DATA FOR THIS TASK:

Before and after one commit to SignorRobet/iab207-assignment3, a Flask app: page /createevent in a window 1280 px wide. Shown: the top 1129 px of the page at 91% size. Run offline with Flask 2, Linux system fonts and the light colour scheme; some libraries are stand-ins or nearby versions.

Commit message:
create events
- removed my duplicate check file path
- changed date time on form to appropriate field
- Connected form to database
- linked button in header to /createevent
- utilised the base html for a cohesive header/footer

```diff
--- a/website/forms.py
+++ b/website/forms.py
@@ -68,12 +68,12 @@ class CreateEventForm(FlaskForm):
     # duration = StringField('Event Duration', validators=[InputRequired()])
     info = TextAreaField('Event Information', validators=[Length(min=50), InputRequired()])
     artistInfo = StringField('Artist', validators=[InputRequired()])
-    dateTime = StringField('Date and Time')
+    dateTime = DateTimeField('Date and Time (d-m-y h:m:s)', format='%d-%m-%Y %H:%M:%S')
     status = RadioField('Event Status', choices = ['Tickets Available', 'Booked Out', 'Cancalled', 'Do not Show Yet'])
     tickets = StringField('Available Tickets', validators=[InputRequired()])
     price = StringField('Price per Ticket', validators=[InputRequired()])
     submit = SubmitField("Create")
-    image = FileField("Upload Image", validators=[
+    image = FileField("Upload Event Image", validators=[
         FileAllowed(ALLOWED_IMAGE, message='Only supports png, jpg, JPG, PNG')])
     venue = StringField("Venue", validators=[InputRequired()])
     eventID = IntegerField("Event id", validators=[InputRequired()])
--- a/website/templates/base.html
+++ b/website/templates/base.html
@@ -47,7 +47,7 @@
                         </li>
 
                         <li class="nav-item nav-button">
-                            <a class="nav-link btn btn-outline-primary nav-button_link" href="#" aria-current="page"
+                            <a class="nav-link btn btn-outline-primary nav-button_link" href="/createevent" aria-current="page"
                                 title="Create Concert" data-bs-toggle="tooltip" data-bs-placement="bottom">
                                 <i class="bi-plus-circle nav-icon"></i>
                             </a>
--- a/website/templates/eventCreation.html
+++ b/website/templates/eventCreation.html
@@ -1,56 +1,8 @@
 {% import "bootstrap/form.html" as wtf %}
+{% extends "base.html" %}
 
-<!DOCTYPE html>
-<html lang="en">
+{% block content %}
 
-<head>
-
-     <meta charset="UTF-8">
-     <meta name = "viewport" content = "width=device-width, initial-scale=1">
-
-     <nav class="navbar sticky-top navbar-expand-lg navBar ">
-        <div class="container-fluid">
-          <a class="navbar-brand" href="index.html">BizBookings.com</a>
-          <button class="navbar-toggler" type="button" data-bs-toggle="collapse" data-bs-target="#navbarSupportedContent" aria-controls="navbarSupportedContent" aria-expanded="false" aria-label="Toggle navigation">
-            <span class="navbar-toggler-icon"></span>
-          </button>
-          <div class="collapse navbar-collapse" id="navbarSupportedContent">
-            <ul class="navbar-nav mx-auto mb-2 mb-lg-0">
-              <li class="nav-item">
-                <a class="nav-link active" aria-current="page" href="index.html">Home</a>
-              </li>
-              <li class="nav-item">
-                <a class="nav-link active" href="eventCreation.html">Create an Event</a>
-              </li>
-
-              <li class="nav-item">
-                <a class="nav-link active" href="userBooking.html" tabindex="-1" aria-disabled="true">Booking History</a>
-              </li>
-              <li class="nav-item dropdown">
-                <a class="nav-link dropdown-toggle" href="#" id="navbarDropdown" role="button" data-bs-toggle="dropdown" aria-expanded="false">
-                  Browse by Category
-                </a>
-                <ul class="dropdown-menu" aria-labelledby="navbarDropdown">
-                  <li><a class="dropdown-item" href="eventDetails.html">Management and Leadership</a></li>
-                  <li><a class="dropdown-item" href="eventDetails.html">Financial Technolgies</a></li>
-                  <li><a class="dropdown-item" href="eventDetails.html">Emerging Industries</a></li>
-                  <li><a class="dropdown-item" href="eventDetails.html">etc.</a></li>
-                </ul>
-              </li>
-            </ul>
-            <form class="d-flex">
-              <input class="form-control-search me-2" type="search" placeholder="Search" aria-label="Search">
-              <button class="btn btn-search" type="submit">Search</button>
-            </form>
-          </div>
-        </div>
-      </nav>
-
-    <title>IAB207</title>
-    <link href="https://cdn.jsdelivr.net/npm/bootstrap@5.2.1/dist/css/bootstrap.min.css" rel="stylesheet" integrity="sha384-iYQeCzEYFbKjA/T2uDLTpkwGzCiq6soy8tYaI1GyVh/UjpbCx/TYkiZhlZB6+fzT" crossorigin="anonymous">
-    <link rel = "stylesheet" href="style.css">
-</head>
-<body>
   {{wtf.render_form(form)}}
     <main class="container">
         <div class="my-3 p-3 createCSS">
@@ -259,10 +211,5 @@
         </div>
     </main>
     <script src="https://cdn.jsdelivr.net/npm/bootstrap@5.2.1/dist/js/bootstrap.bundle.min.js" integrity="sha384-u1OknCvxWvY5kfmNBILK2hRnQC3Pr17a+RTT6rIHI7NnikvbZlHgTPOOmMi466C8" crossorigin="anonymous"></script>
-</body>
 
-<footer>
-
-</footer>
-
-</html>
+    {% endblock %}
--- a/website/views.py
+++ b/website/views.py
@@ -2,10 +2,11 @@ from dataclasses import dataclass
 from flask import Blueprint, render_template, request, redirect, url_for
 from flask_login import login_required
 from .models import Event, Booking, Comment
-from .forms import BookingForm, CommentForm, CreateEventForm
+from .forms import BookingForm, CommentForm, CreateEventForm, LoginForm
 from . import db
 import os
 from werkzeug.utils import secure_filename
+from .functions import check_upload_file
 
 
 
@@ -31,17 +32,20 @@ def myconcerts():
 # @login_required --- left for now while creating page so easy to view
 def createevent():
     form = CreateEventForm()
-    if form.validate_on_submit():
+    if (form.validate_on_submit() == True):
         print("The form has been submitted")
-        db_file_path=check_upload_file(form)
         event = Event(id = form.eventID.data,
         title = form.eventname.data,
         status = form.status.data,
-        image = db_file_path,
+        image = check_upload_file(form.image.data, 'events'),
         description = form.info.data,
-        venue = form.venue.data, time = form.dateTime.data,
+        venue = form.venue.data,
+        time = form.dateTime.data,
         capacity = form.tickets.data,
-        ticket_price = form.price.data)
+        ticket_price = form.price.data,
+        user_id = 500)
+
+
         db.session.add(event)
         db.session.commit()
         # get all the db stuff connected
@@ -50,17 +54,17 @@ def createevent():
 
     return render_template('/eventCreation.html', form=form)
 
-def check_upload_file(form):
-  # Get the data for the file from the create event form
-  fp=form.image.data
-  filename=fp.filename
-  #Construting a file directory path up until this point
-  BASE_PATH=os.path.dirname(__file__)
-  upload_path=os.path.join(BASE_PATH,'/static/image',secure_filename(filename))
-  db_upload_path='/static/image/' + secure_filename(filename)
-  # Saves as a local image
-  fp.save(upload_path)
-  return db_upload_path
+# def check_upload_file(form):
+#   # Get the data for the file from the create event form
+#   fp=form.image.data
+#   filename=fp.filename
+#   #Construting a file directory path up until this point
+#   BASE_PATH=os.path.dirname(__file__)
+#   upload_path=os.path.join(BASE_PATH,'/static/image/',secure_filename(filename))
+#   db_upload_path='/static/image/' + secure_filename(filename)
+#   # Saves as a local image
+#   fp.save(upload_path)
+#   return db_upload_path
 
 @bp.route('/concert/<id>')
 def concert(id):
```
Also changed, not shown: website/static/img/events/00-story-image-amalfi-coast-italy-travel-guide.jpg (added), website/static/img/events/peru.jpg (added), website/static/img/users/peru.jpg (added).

PROBLEM STATEMENT:
Count of lines in the data above that contain the string "aria": give this number and no other words.

TASK OUTPUT:
8